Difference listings
----------------------------------------
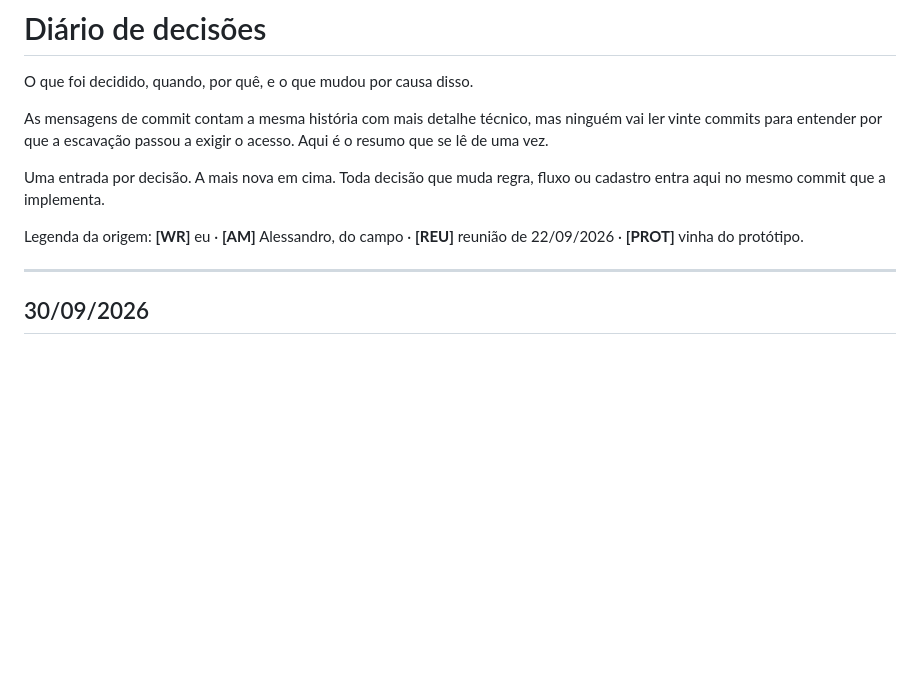
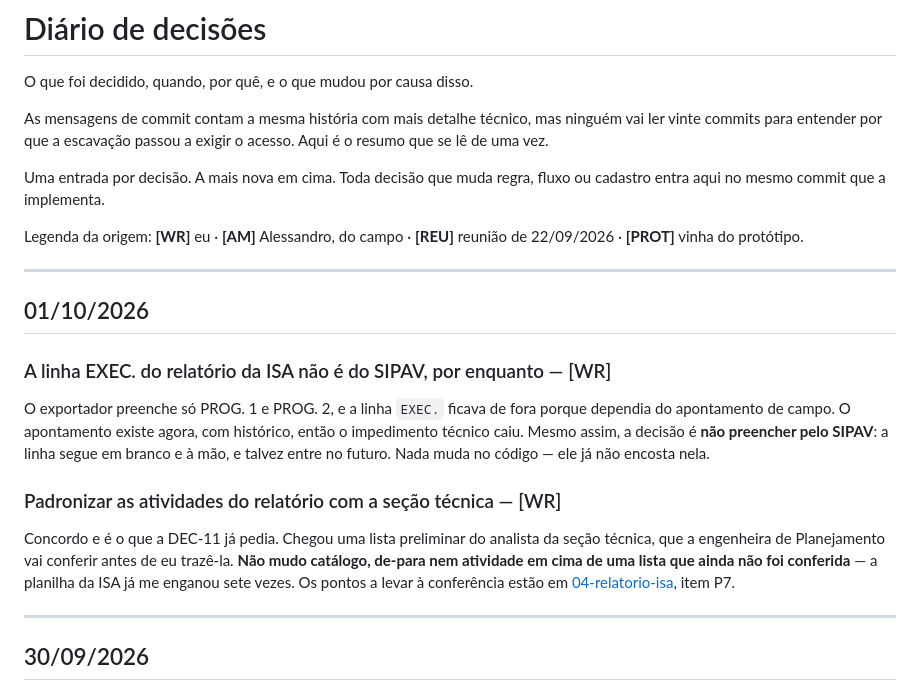
Before and after one commit to Ryan-Wes/sipav-lt, a Markdown page: docs/05-decisoes.md, the part around the change. Rendered like a GitHub page; blank space fills up the shorter version.

```diff
--- a/docs/05-decisoes.md
+++ b/docs/05-decisoes.md
@@ -11,6 +11,26 @@ fluxo ou cadastro entra aqui no mesmo commit que a implementa.
 
 Legenda da origem: **[WR]** eu · **[AM]** Alessandro, do campo · **[REU]**
 reunião de 22/09/2026 · **[PROT]** vinha do protótipo.
+
+---
+
+## 01/10/2026
+
+### A linha EXEC. do relatório da ISA não é do SIPAV, por enquanto — [WR]
+
+O exportador preenche só PROG. 1 e PROG. 2, e a linha `EXEC.` ficava de fora porque
+dependia do apontamento de campo. O apontamento existe agora, com histórico, então o
+impedimento técnico caiu. Mesmo assim, a decisão é **não preencher pelo SIPAV**: a
+linha segue em branco e à mão, e talvez entre no futuro. Nada muda no código — ele já
+não encosta nela.
+
+### Padronizar as atividades do relatório com a seção técnica — [WR]
+
+Concordo e é o que a DEC-11 já pedia. Chegou uma lista preliminar do analista da seção
+técnica, que a engenheira de Planejamento vai conferir antes de eu trazê-la. **Não
+mudo catálogo, de-para nem atividade em cima de uma lista que ainda não foi conferida**
+— a planilha da ISA já me enganou sete vezes. Os pontos a levar à conferência estão
+em [04-relatorio-isa](04-relatorio-isa.md), item P7.
 
 ---
 
```
Also changed, not shown: docs/04-relatorio-isa.md (+10 -4 lines).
----------------------------------------
Write the records out again verbatim and omit the pictures they contain.

Before and after one commit to Ryan-Wes/sipav-lt, a Markdown page: docs/05-decisoes.md, the part around the change. Rendered like a GitHub page; blank space fills up the shorter version.

```diff
--- a/docs/05-decisoes.md
+++ b/docs/05-decisoes.md
@@ -11,6 +11,26 @@ fluxo ou cadastro entra aqui no mesmo commit que a implementa.
 
 Legenda da origem: **[WR]** eu · **[AM]** Alessandro, do campo · **[REU]**
 reunião de 22/09/2026 · **[PROT]** vinha do protótipo.
+
+---
+
+## 01/10/2026
+
+### A linha EXEC. do relatório da ISA não é do SIPAV, por enquanto — [WR]
+
+O exportador preenche só PROG. 1 e PROG. 2, e a linha `EXEC.` ficava de fora porque
+dependia do apontamento de campo. O apontamento existe agora, com histórico, então o
+impedimento técnico caiu. Mesmo assim, a decisão é **não preencher pelo SIPAV**: a
+linha segue em branco e à mão, e talvez entre no futuro. Nada muda no código — ele já
+não encosta nela.
+
+### Padronizar as atividades do relatório com a seção técnica — [WR]
+
+Concordo e é o que a DEC-11 já pedia. Chegou uma lista preliminar do analista da seção
+técnica, que a engenheira de Planejamento vai conferir antes de eu trazê-la. **Não
+mudo catálogo, de-para nem atividade em cima de uma lista que ainda não foi conferida**
+— a planilha da ISA já me enganou sete vezes. Os pontos a levar à conferência estão
+em [04-relatorio-isa](04-relatorio-isa.md), item P7.
 
 ---
 
```
Also changed, not shown: docs/04-relatorio-isa.md (+10 -4 lines).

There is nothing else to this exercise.